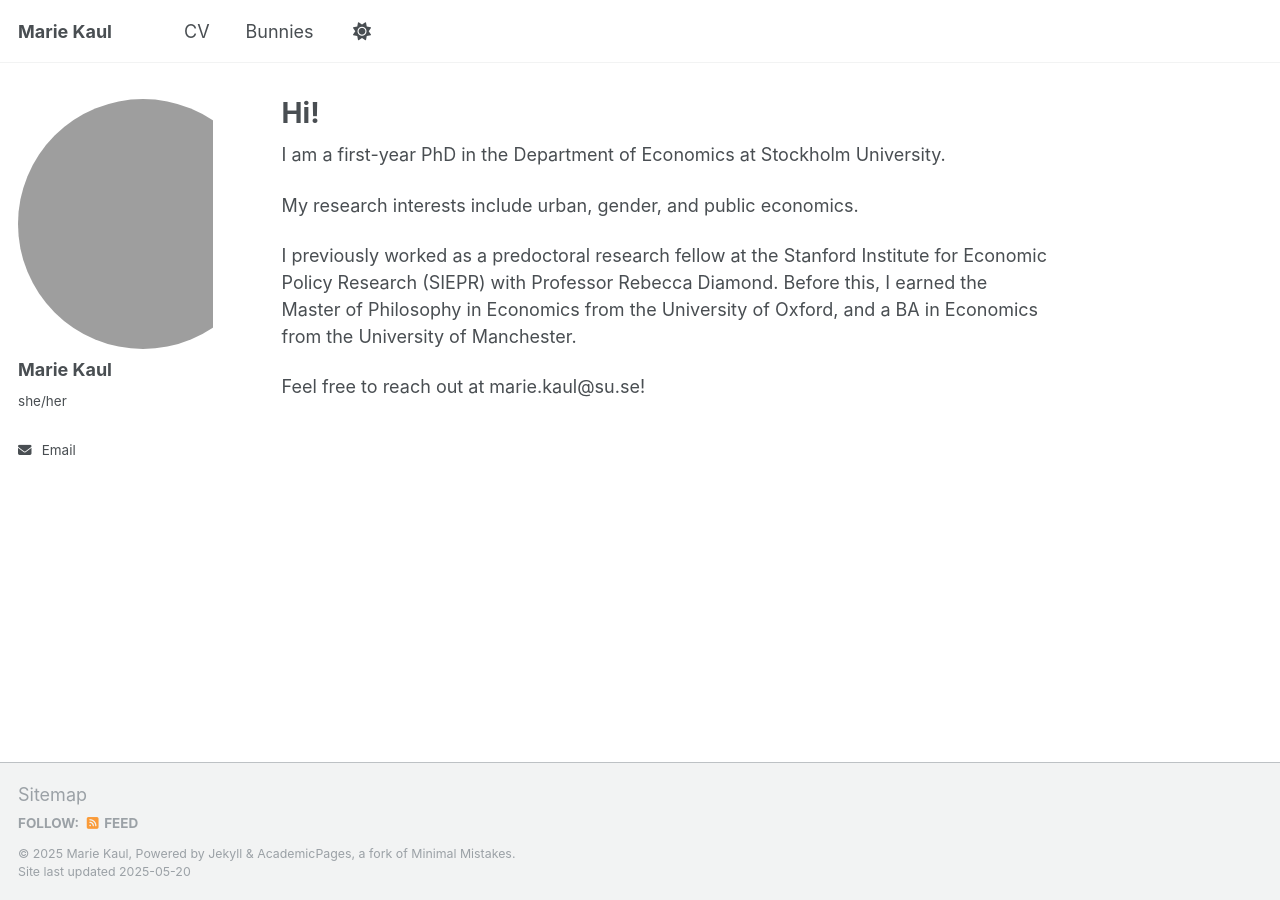
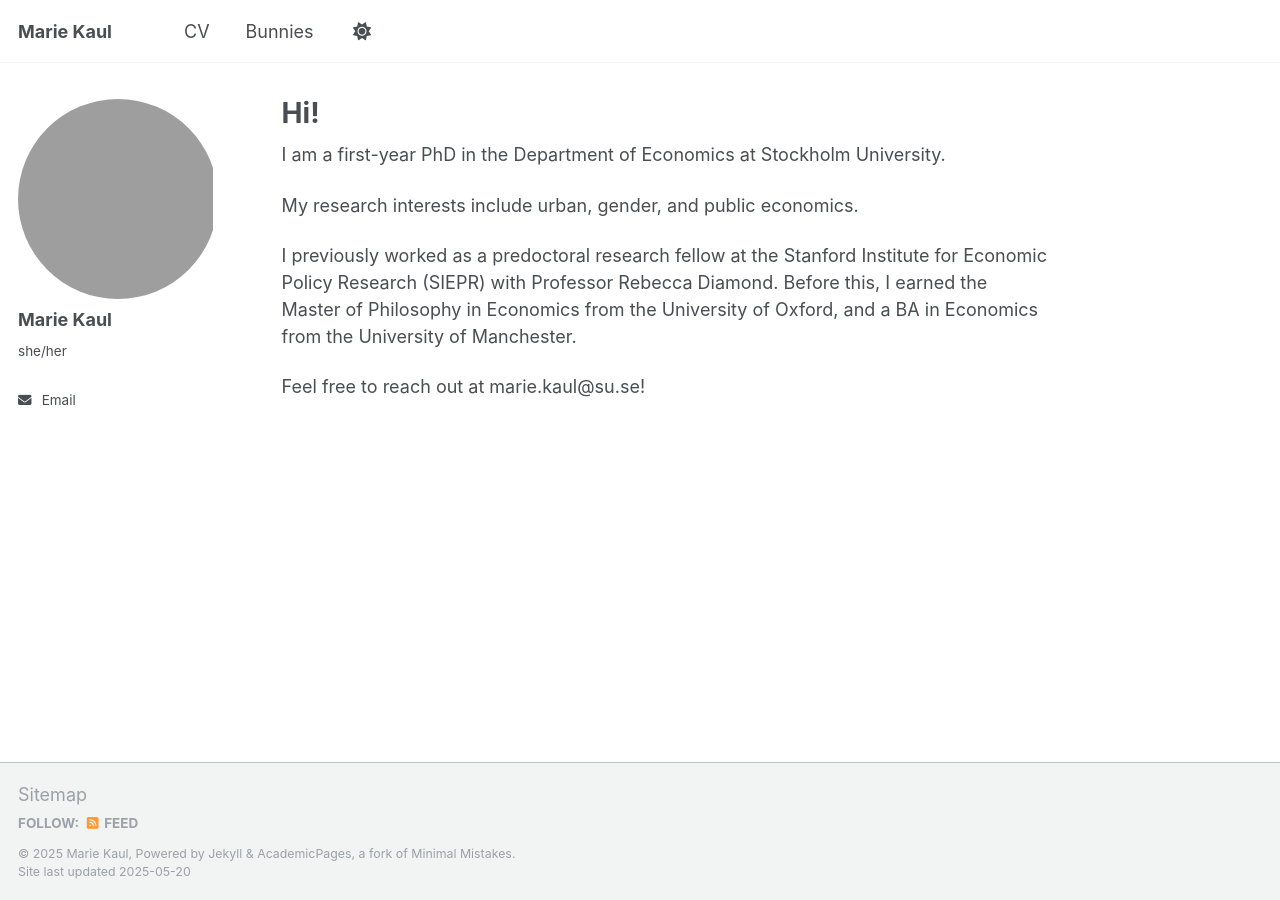
Before and after one commit to marie-kaul/marie-kaul.github.io, a Jekyll site: the page built from _pages/about.md, in a window 1280 px wide. Built offline with Jekyll 4.4.1, drawn with Linux system fonts in a browser that asks for light colours.

Commit message:
Update custom.scss

```diff
--- a/assets/css/custom.scss
+++ b/assets/css/custom.scss
@@ -22,6 +22,7 @@
 
 .sidebar {
   width: 320ox; // or more, if needed
+  margin-right: 2rem; /* Adjust value as needed */
 }
 
 .author__avatar {
@@ -33,8 +34,8 @@
 }
 
 .author__avatar img {
-  width: 250px !important;         /* Increase size */
-  height: 250px !important;        /* Must match width for a perfect circle */
+  width: 200px !important;         /* Increase size */
+  height: 200px !important;        /* Must match width for a perfect circle */
   object-fit: cover !important;    /* Ensures aspect ratio crops correctly */
   border-radius: 50% !important;   /* Makes it circular */
   display: block;
```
|---|
Aim of the exercise ->
Your answer should be only the number of lines in the entries above that hold the string "custom".

Solved problem ->
3